Test results released Thursday by the Federal Reserve show that the 34 institutions under scrutiny have enough capital to make it through the two scenarios regulators posed — one akin to the financial crisis and another entailing a shallower downturn.
Under the scenarios, the banks tested "would experience substantial losses." However, in total, the institutions "could continue lending to businesses and households, thanks to the capital built up by the sector following the financial crisis."
The tests marked the third straight year the banks all met the Fed's standards for health and could boost arguments from Republican legislators and President Donald Trump for loosening regulations.
"This year's results show that, even during a severe recession, our large banks would remain well-capitalized," Fed Governor Jerome H. Powell said in a statement. "This would allow them to lend throughout the economic cycle, and support households and businesses when times are tough."

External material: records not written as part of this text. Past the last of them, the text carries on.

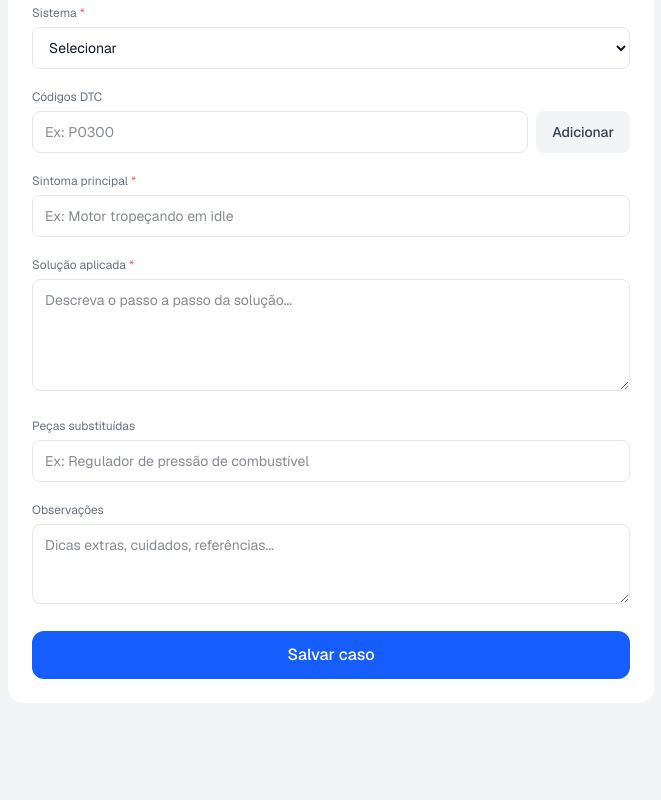
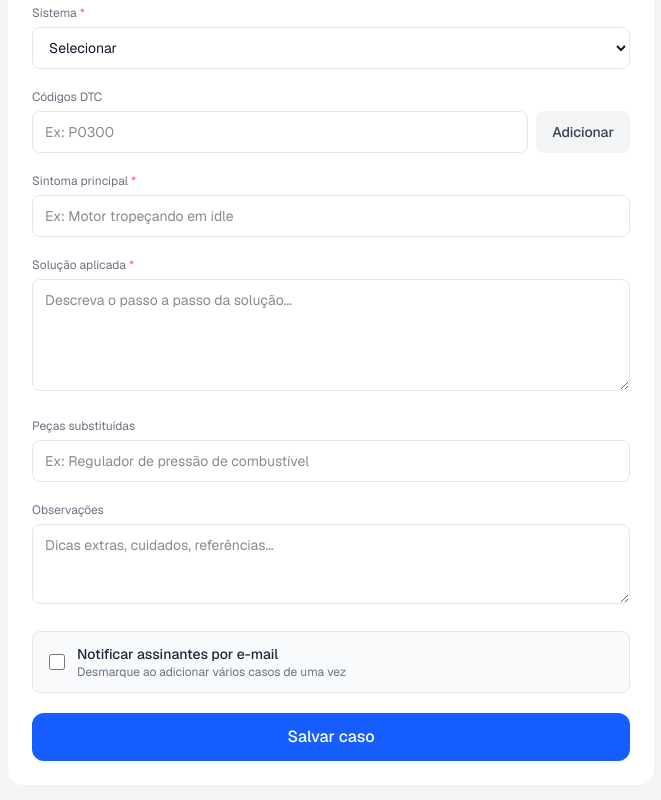
Before and after one commit to magayverinjecar/magayver-diag-site, a Next.js app: page /admin/novo-caso in a window 1280 px wide. Shown: the part 332-1132 px from the top of the page, without its empty margins (309-970 px from the left). Before the commit the page ends 1056 px from the top, so only its background shows below. Built offline with nearby package versions, Linux system fonts and the light colour scheme.

Commit message:
feat: add opt-in email notification checkbox on new case form

```diff
--- a/app/admin/novo-caso/page.tsx
+++ b/app/admin/novo-caso/page.tsx
@@ -13,6 +13,7 @@ export default function NovoCasoPage() {
   const [error, setError] = useState('')
   const [dtcInput, setDtcInput] = useState('')
   const [dtcList, setDtcList] = useState<string[]>([])
+  const [notificar, setNotificar] = useState(false)
 
   const [form, setForm] = useState({
     titulo: '',
@@ -56,7 +57,7 @@ export default function NovoCasoPage() {
       return
     }
 
-    // Dispara notificação por e-mail em background (não bloqueia o redirect)
+    if (notificar) {
       fetch('/api/notificar-novo-caso', {
         method: 'POST',
         headers: { 'Content-Type': 'application/json' },
@@ -69,6 +70,7 @@ export default function NovoCasoPage() {
           sistema: form.sistema,
         }),
       }).catch(() => {})
+    }
 
     router.push('/casos')
   }
@@ -155,6 +157,19 @@ export default function NovoCasoPage() {
 
           {error && <p className="text-xs text-red-600 bg-red-50 border border-red-100 rounded-lg px-3 py-2">{error}</p>}
 
+          <label className="flex items-center gap-3 bg-gray-50 border border-gray-200 rounded-lg px-4 py-3 cursor-pointer">
+            <input
+              type="checkbox"
+              checked={notificar}
+              onChange={e => setNotificar(e.target.checked)}
+              className="w-4 h-4 accent-blue-600"
+            />
+            <div>
+              <p className="text-sm font-medium text-gray-800">Notificar assinantes por e-mail</p>
+              <p className="text-xs text-gray-500">Desmarque ao adicionar vários casos de uma vez</p>
+            </div>
+          </label>
+
           <button
             type="submit"
             disabled={loading}
```
Lines whose indentation alone changed are shown as unchanged.
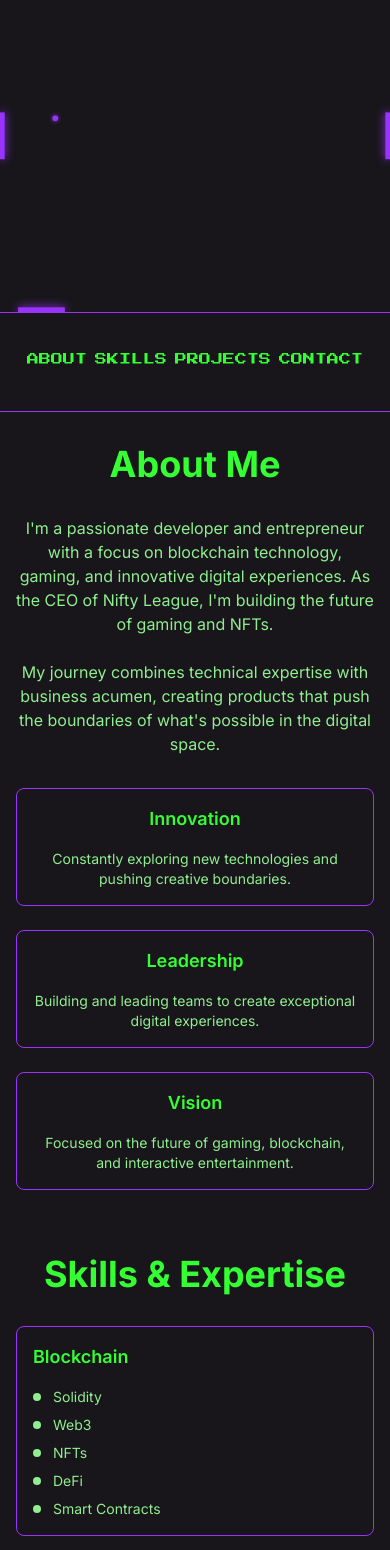
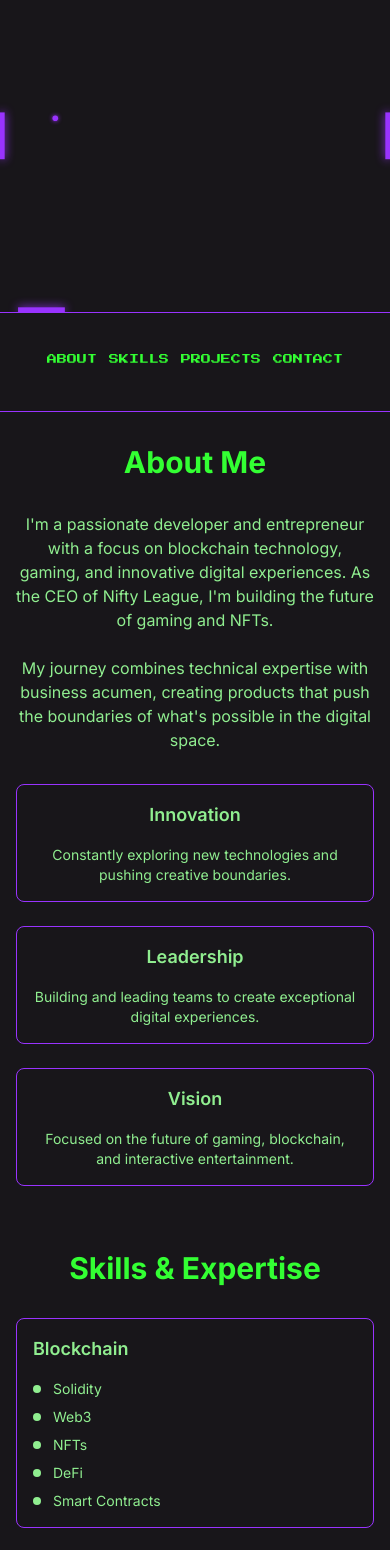
Before and after one commit to 0xPlayerOne/v0-personal-website, a Next.js app: page / in a window 390 px wide. Shown: the part 432-1982 px from the top of the page. Built offline with nearby package versions, Linux system fonts and the light colour scheme.

Commit message:
feat: enhance mobile typography and navbar spacing
Fix navbar font size and spacing for mobile. Add TextHeader and TextSubheader components for responsive typography.

#VERCEL_SKIP

Co-authored-by: NiftyAndy <83057795+0xPlayerOne@users.noreply.github.com>

```diff
--- a/components/header/retro-navbar.tsx
+++ b/components/header/retro-navbar.tsx
@@ -32,7 +32,7 @@ export function RetroNavbar({ height = 100, isSticky = false, activeSection = ""
       }}
     >
       <div className="container mx-auto px-2 sm:px-4 w-full">
-        <ul className="flex justify-center space-x-2 sm:space-x-4 md:space-x-8 lg:space-x-12 font-['Press_Start_2P'] text-xs sm:text-sm md:text-base lg:text-lg">
+        <ul className="flex justify-center space-x-3 sm:space-x-6 md:space-x-8 lg:space-x-12 font-['Press_Start_2P'] text-[10px] sm:text-xs md:text-sm lg:text-base">
           {[
             { id: "about", label: "ABOUT" },
             { id: "skills", label: "SKILLS" },
--- a/components/sections/about-section.tsx
+++ b/components/sections/about-section.tsx
@@ -1,12 +1,12 @@
 import { Section } from "./section"
-import { SITE_HEADER_COLOR, SITE_TEXT_COLOR, SITE_BORDER_COLOR } from "@/constants/colors"
+import { TextHeader } from "@/components/ui/text-header"
+import { TextSubheader } from "@/components/ui/text-subheader"
+import { SITE_TEXT_COLOR, SITE_BORDER_COLOR } from "@/constants/colors"
 
 export function AboutSection() {
   return (
     <Section id="about">
-      <h2 className="text-4xl font-bold mb-8 text-center" style={{ color: SITE_HEADER_COLOR }}>
-        About Me
-      </h2>
+      <TextHeader>About Me</TextHeader>
       <div className="max-w-4xl mx-auto" style={{ color: SITE_TEXT_COLOR }}>
         <p className="text-base sm:text-lg mb-6 text-center">
           I'm a passionate developer and entrepreneur with a focus on blockchain technology, gaming, and innovative
@@ -18,25 +18,19 @@ export function AboutSection() {
         </p>
         <div className="grid grid-cols-1 md:grid-cols-3 gap-6 sm:gap-8 mt-8 sm:mt-12">
           <div className="text-center p-4 sm:p-6 rounded-lg" style={{ border: `1px solid ${SITE_BORDER_COLOR}` }}>
-            <h3 className="text-lg sm:text-xl font-semibold mb-4" style={{ color: SITE_HEADER_COLOR }}>
-              Innovation
-            </h3>
+            <TextSubheader className="text-center">Innovation</TextSubheader>
             <p className="text-sm sm:text-base">
               Constantly exploring new technologies and pushing creative boundaries.
             </p>
           </div>
           <div className="text-center p-4 sm:p-6 rounded-lg" style={{ border: `1px solid ${SITE_BORDER_COLOR}` }}>
-            <h3 className="text-lg sm:text-xl font-semibold mb-4" style={{ color: SITE_HEADER_COLOR }}>
-              Leadership
-            </h3>
+            <TextSubheader className="text-center">Leadership</TextSubheader>
             <p className="text-sm sm:text-base">
               Building and leading teams to create exceptional digital experiences.
             </p>
           </div>
           <div className="text-center p-4 sm:p-6 rounded-lg" style={{ border: `1px solid ${SITE_BORDER_COLOR}` }}>
-            <h3 className="text-lg sm:text-xl font-semibold mb-4" style={{ color: SITE_HEADER_COLOR }}>
-              Vision
-            </h3>
+            <TextSubheader className="text-center">Vision</TextSubheader>
             <p className="text-sm sm:text-base">
               Focused on the future of gaming, blockchain, and interactive entertainment.
             </p>
--- a/components/sections/contact-section.tsx
+++ b/components/sections/contact-section.tsx
@@ -1,33 +1,27 @@
 import { Section } from "./section"
-import { SITE_HEADER_COLOR, SITE_TEXT_COLOR, SITE_BORDER_COLOR, SITE_BTN_COLOR, CANVAS_COLOR } from "@/constants/colors"
+import { TextHeader } from "@/components/ui/text-header"
+import { TextSubheader } from "@/components/ui/text-subheader"
+import { SITE_TEXT_COLOR, SITE_BORDER_COLOR, SITE_BTN_COLOR, CANVAS_COLOR } from "@/constants/colors"
 
 export function ContactSection() {
   return (
     <Section id="contact">
-      <h2 className="text-4xl font-bold mb-8 text-center" style={{ color: SITE_HEADER_COLOR }}>
-        Get In Touch
-      </h2>
+      <TextHeader>Get In Touch</TextHeader>
       <div className="max-w-4xl mx-auto text-center" style={{ color: SITE_TEXT_COLOR }}>
         <p className="text-base sm:text-lg mb-8">
           Interested in collaborating, discussing opportunities, or just want to connect? I'd love to hear from you.
         </p>
         <div className="grid grid-cols-1 sm:grid-cols-3 gap-6 sm:gap-8 mb-8 sm:mb-12">
           <div className="p-4 sm:p-6 rounded-lg" style={{ border: `1px solid ${SITE_BORDER_COLOR}` }}>
-            <h3 className="text-lg sm:text-xl font-semibold mb-4" style={{ color: SITE_HEADER_COLOR }}>
-              Twitter
-            </h3>
+            <TextSubheader className="text-center">Twitter</TextSubheader>
             <p className="text-sm sm:text-base">@0xPlayerOne</p>
           </div>
           <div className="p-4 sm:p-6 rounded-lg" style={{ border: `1px solid ${SITE_BORDER_COLOR}` }}>
-            <h3 className="text-lg sm:text-xl font-semibold mb-4" style={{ color: SITE_HEADER_COLOR }}>
-              GitHub
-            </h3>
+            <TextSubheader className="text-center">GitHub</TextSubheader>
             <p className="text-sm sm:text-base">@0xPlayerOne</p>
           </div>
           <div className="p-4 sm:p-6 rounded-lg" style={{ border: `1px solid ${SITE_BORDER_COLOR}` }}>
-            <h3 className="text-lg sm:text-xl font-semibold mb-4" style={{ color: SITE_HEADER_COLOR }}>
-              LinkedIn
-            </h3>
+            <TextSubheader className="text-center">LinkedIn</TextSubheader>
             <p className="text-sm sm:text-base">@AMahoneyFernandes</p>
           </div>
         </div>
--- a/components/sections/projects-section.tsx
+++ b/components/sections/projects-section.tsx
@@ -1,12 +1,12 @@
 import { Section } from "./section"
-import { SITE_HEADER_COLOR, SITE_TEXT_COLOR, SITE_BORDER_COLOR, SITE_BTN_COLOR, CANVAS_COLOR } from "@/constants/colors"
+import { TextHeader } from "@/components/ui/text-header"
+import { TextSubheader } from "@/components/ui/text-subheader"
+import { SITE_TEXT_COLOR, SITE_BORDER_COLOR, SITE_BTN_COLOR, CANVAS_COLOR } from "@/constants/colors"
 
 export function ProjectsSection() {
   return (
     <Section id="projects">
-      <h2 className="text-4xl font-bold mb-8 text-center" style={{ color: SITE_HEADER_COLOR }}>
-        Projects
-      </h2>
+      <TextHeader>Projects</TextHeader>
       <div className="max-w-6xl mx-auto" style={{ color: SITE_TEXT_COLOR }}>
         <div className="grid grid-cols-1 lg:grid-cols-2 gap-6 sm:gap-8">
           {[
@@ -36,9 +36,7 @@ export function ProjectsSection() {
             },
           ].map((project, index) => (
             <div key={index} className="p-6 sm:p-8 rounded-lg" style={{ border: `1px solid ${SITE_BORDER_COLOR}` }}>
-              <h3 className="text-xl sm:text-2xl font-semibold mb-4" style={{ color: SITE_HEADER_COLOR }}>
-                {project.title}
-              </h3>
+              <TextSubheader className="text-xl sm:text-2xl">{project.title}</TextSubheader>
               <p className="mb-6 text-sm sm:text-base">{project.description}</p>
               <div className="flex flex-wrap gap-2">
                 {project.tech.map((tech, techIndex) => (
--- a/components/sections/skills-section.tsx
+++ b/components/sections/skills-section.tsx
@@ -1,12 +1,12 @@
 import { Section } from "./section"
-import { SITE_HEADER_COLOR, SITE_TEXT_COLOR, SITE_BORDER_COLOR } from "@/constants/colors"
+import { TextHeader } from "@/components/ui/text-header"
+import { TextSubheader } from "@/components/ui/text-subheader"
+import { SITE_TEXT_COLOR, SITE_BORDER_COLOR } from "@/constants/colors"
 
 export function SkillsSection() {
   return (
     <Section id="skills">
-      <h2 className="text-4xl font-bold mb-8 text-center" style={{ color: SITE_HEADER_COLOR }}>
-        Skills & Expertise
-      </h2>
+      <TextHeader>Skills & Expertise</TextHeader>
       <div className="max-w-6xl mx-auto" style={{ color: SITE_TEXT_COLOR }}>
         <div className="grid grid-cols-1 sm:grid-cols-2 lg:grid-cols-3 gap-6 sm:gap-8">
           {[
@@ -18,9 +18,7 @@ export function SkillsSection() {
             { category: "Design", skills: ["UI/UX", "Pixel Art", "Branding", "Creative Direction"] },
           ].map((skillGroup, index) => (
             <div key={index} className="p-4 sm:p-6 rounded-lg" style={{ border: `1px solid ${SITE_BORDER_COLOR}` }}>
-              <h3 className="text-lg sm:text-xl font-semibold mb-4" style={{ color: SITE_HEADER_COLOR }}>
-                {skillGroup.category}
-              </h3>
+              <TextSubheader>{skillGroup.category}</TextSubheader>
               <ul className="space-y-2">
                 {skillGroup.skills.map((skill, skillIndex) => (
                   <li key={skillIndex} className="flex items-center text-sm sm:text-base">
--- /dev/null
+++ b/components/ui/text-header.tsx
@@ -0,0 +1,22 @@
+import type React from "react"
+import { SITE_HEADER_COLOR } from "@/constants/colors"
+
+interface TextHeaderProps {
+  children: React.ReactNode
+  className?: string
+  style?: React.CSSProperties
+}
+
+export function TextHeader({ children, className = "", style = {} }: TextHeaderProps) {
+  return (
+    <h2
+      className={`text-3xl sm:text-4xl font-bold mb-8 text-center ${className}`}
+      style={{
+        color: SITE_HEADER_COLOR,
+        ...style,
+      }}
+    >
+      {children}
+    </h2>
+  )
+}
--- /dev/null
+++ b/components/ui/text-subheader.tsx
@@ -0,0 +1,22 @@
+import type React from "react"
+import { SITE_SUBHEADER_COLOR } from "@/constants/colors"
+
+interface TextSubheaderProps {
+  children: React.ReactNode
+  className?: string
+  style?: React.CSSProperties
+}
+
+export function TextSubheader({ children, className = "", style = {} }: TextSubheaderProps) {
+  return (
+    <h3
+      className={`text-lg sm:text-xl font-semibold mb-4 ${className}`}
+      style={{
+        color: SITE_SUBHEADER_COLOR,
+        ...style,
+      }}
+    >
+      {children}
+    </h3>
+  )
+}
```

In the most severe scenario, bank losses are projected to be $493 billion. In the less severe, the losses were put at $322 billion.
The tests are part of the Dodd-Frank reforms instituted after the crisis that mandated banks raise capital levels to brace against another crisis.
Thursday's results are the first in a two-step process, with the second and more important happening Wednesday when the Fed will approve or disapprove the banks' plans to return capital to shareholders. Indications are that some of the largest banks want to return more than 100 percent of profits.